* [PROVIDED MATERIAL]:
========================================================================
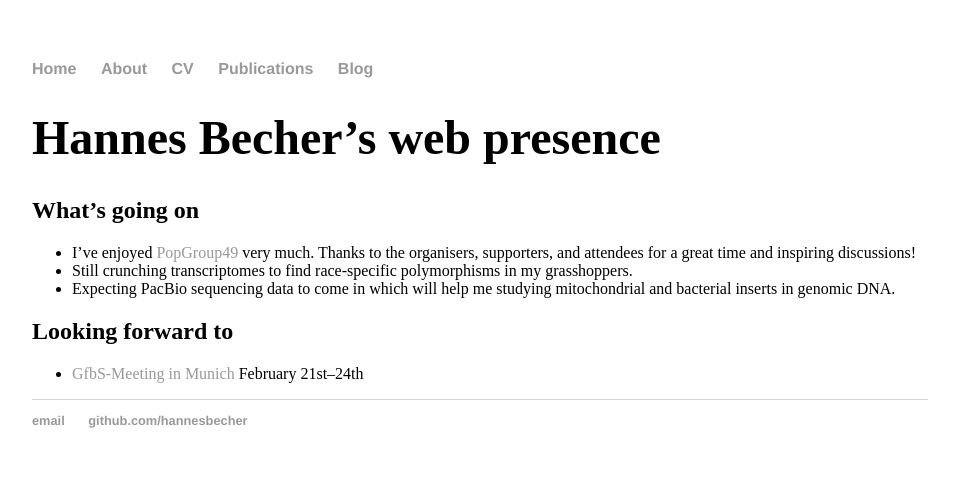
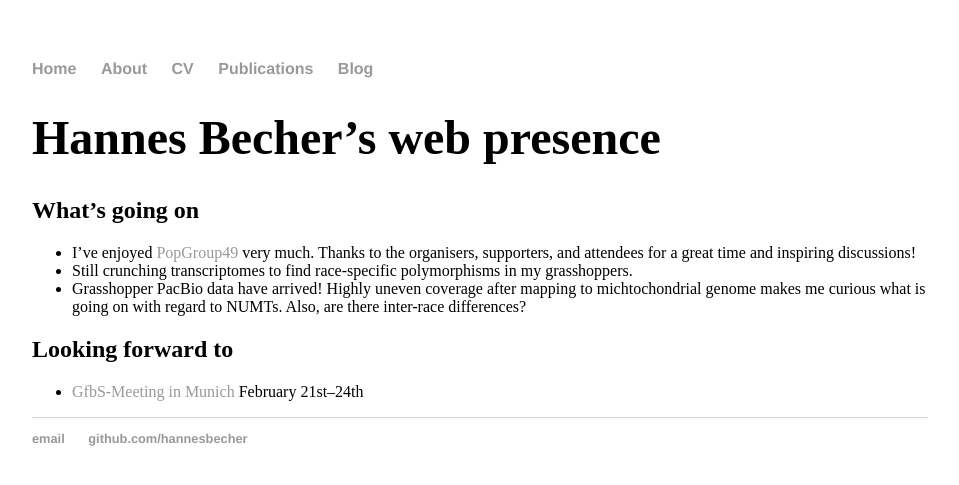
Before and after one commit to hannesbecher/hannesbecher.github.io, a Jekyll site: the page built from index.md, in a window 1280 px wide. Shown: the top 485 px of the page, without its empty margins (160-1119 px from the left). Built offline with Jekyll 4.4.1, drawn with Linux system fonts in a browser that asks for light colours.

Commit message:
Update index.md

```diff
--- a/index.md
+++ b/index.md
@@ -8,7 +8,7 @@ title: Hannes Becher, Doctoral Researcher
 ##What's going on
 * I've enjoyed [PopGroup49](http://www.populationgeneticsgroup.org/) very much. Thanks to the organisers, supporters, and attendees for a great time and inspiring discussions!
 * Still crunching transcriptomes to find race-specific polymorphisms in my grasshoppers.
-* Expecting PacBio sequencing data to come in which will help me studying mitochondrial and bacterial inserts in genomic DNA.
+* Grasshopper PacBio data have arrived! Highly uneven coverage after mapping to michtochondrial genome makes me curious what is going on with regard to NUMTs. Also, are there inter-race differences?
 
 
 ##Looking forward to
```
========================================================================
* [TASK TO COMPLETE]:
Copy out all the records exactly, excluding pictures.

* [WRITTEN ANSWER]:
Before and after one commit to hannesbecher/hannesbecher.github.io, a Jekyll site: the page built from index.md, in a window 1280 px wide. Shown: the top 485 px of the page, without its empty margins (160-1119 px from the left). Built offline with Jekyll 4.4.1, drawn with Linux system fonts in a browser that asks for light colours.

Commit message:
Update index.md

```diff
--- a/index.md
+++ b/index.md
@@ -8,7 +8,7 @@ title: Hannes Becher, Doctoral Researcher
 ##What's going on
 * I've enjoyed [PopGroup49](http://www.populationgeneticsgroup.org/) very much. Thanks to the organisers, supporters, and attendees for a great time and inspiring discussions!
 * Still crunching transcriptomes to find race-specific polymorphisms in my grasshoppers.
-* Expecting PacBio sequencing data to come in which will help me studying mitochondrial and bacterial inserts in genomic DNA.
+* Grasshopper PacBio data have arrived! Highly uneven coverage after mapping to michtochondrial genome makes me curious what is going on with regard to NUMTs. Also, are there inter-race differences?
 
 
 ##Looking forward to
```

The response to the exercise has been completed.